- Aim of the exercise: For the string "same", state how many lines of the data hold it. Give nothing besides the number.

- Record excerpts:
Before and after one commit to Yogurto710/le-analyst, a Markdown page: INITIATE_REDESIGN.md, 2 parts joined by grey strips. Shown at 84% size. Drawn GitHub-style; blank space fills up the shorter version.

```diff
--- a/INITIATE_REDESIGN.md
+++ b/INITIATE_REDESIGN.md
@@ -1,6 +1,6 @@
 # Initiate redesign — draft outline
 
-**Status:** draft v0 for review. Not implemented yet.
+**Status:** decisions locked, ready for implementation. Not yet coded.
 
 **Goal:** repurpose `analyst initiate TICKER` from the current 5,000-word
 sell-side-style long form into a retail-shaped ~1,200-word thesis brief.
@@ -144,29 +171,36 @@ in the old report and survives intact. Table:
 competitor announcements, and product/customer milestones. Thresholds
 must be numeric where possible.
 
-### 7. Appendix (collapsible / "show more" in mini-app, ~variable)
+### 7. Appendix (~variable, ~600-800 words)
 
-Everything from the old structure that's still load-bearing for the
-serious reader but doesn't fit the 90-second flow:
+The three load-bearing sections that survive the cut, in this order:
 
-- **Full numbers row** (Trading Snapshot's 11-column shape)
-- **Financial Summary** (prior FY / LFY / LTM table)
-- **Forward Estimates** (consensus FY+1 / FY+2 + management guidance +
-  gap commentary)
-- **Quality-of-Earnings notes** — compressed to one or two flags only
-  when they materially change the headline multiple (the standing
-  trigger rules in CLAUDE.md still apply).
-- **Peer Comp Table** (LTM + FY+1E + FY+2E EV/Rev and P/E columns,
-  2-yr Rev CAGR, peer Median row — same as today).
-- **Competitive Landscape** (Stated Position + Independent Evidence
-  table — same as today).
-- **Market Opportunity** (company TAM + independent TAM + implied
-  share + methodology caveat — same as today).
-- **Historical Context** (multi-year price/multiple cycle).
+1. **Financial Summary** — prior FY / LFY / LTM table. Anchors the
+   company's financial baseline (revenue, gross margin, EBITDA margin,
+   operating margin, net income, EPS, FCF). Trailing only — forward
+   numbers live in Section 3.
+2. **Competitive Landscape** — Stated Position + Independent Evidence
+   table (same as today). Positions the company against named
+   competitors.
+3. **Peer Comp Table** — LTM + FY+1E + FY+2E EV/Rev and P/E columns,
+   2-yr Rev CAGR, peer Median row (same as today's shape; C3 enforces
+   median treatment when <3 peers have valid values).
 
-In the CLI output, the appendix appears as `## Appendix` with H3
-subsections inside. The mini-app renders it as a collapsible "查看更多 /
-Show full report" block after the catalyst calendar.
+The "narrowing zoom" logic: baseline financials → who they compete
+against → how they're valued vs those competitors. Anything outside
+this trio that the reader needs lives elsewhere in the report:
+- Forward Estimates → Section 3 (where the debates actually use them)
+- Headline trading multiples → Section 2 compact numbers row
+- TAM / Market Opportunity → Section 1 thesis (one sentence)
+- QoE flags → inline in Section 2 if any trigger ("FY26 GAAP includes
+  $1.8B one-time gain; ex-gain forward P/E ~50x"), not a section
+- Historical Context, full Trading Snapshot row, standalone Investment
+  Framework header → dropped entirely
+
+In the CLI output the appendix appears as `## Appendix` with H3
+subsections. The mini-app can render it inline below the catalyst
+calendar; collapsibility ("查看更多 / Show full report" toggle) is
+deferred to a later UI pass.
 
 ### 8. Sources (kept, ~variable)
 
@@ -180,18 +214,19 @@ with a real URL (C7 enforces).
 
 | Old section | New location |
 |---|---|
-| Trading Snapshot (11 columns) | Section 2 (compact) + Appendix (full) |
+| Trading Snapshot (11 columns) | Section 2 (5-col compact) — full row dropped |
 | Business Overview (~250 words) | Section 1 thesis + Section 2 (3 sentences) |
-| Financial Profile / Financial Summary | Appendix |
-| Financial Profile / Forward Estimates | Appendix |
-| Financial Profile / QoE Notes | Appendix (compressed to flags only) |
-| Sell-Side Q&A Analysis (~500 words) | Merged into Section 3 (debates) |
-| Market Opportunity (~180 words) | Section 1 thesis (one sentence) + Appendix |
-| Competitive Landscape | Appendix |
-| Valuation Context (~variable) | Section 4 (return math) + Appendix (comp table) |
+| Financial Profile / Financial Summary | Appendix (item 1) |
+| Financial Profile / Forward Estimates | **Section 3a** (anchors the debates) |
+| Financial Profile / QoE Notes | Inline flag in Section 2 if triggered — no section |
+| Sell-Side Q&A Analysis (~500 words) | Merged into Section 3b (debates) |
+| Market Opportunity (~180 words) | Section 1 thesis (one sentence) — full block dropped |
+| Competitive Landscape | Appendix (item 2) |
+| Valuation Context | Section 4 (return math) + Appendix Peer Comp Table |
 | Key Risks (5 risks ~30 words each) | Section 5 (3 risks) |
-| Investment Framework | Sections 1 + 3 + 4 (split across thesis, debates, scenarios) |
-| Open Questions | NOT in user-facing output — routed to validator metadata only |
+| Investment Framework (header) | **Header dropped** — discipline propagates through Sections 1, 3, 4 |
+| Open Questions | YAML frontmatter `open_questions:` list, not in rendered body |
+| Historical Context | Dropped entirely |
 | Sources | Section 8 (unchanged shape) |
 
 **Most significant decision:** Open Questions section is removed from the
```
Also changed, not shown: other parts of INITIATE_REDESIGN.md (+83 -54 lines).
---
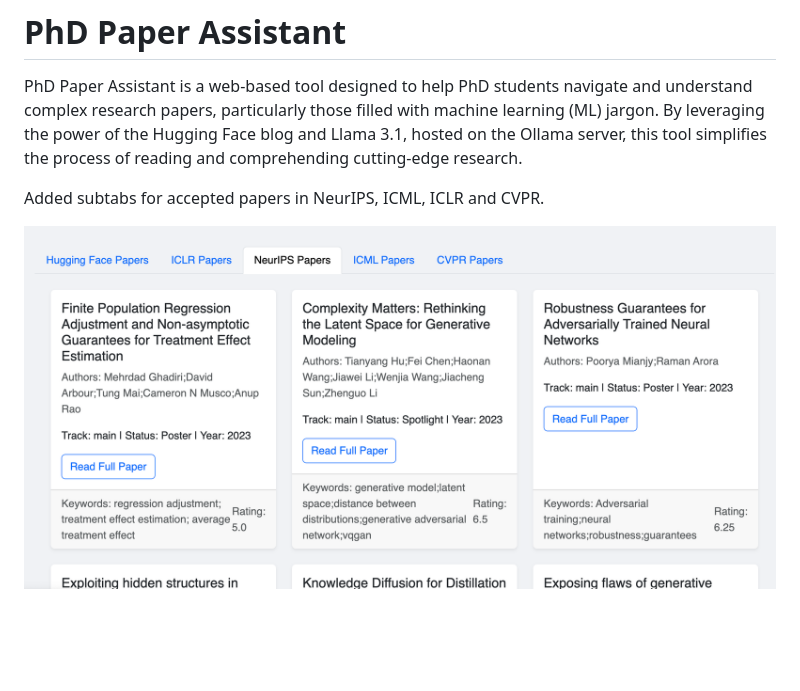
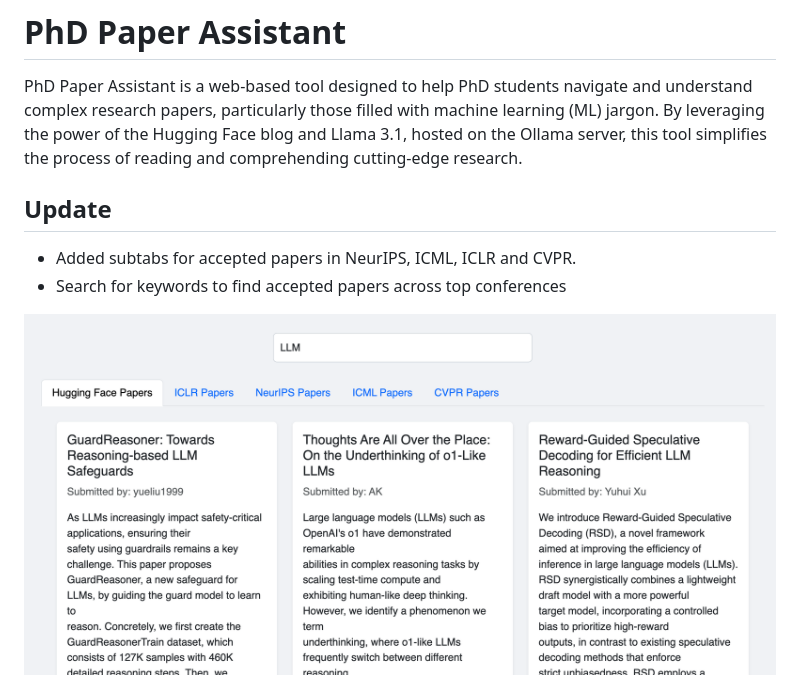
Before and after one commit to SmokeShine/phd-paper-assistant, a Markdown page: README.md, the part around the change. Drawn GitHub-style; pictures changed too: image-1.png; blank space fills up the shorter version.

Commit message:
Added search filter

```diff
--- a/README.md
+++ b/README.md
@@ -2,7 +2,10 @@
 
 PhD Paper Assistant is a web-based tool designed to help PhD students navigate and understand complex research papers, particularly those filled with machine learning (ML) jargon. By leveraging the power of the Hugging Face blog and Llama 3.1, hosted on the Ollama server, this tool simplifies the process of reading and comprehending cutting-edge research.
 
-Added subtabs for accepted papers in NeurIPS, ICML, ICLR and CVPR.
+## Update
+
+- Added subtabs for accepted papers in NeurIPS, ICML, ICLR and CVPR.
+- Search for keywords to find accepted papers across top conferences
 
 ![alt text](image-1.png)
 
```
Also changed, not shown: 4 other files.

- Answer section: 5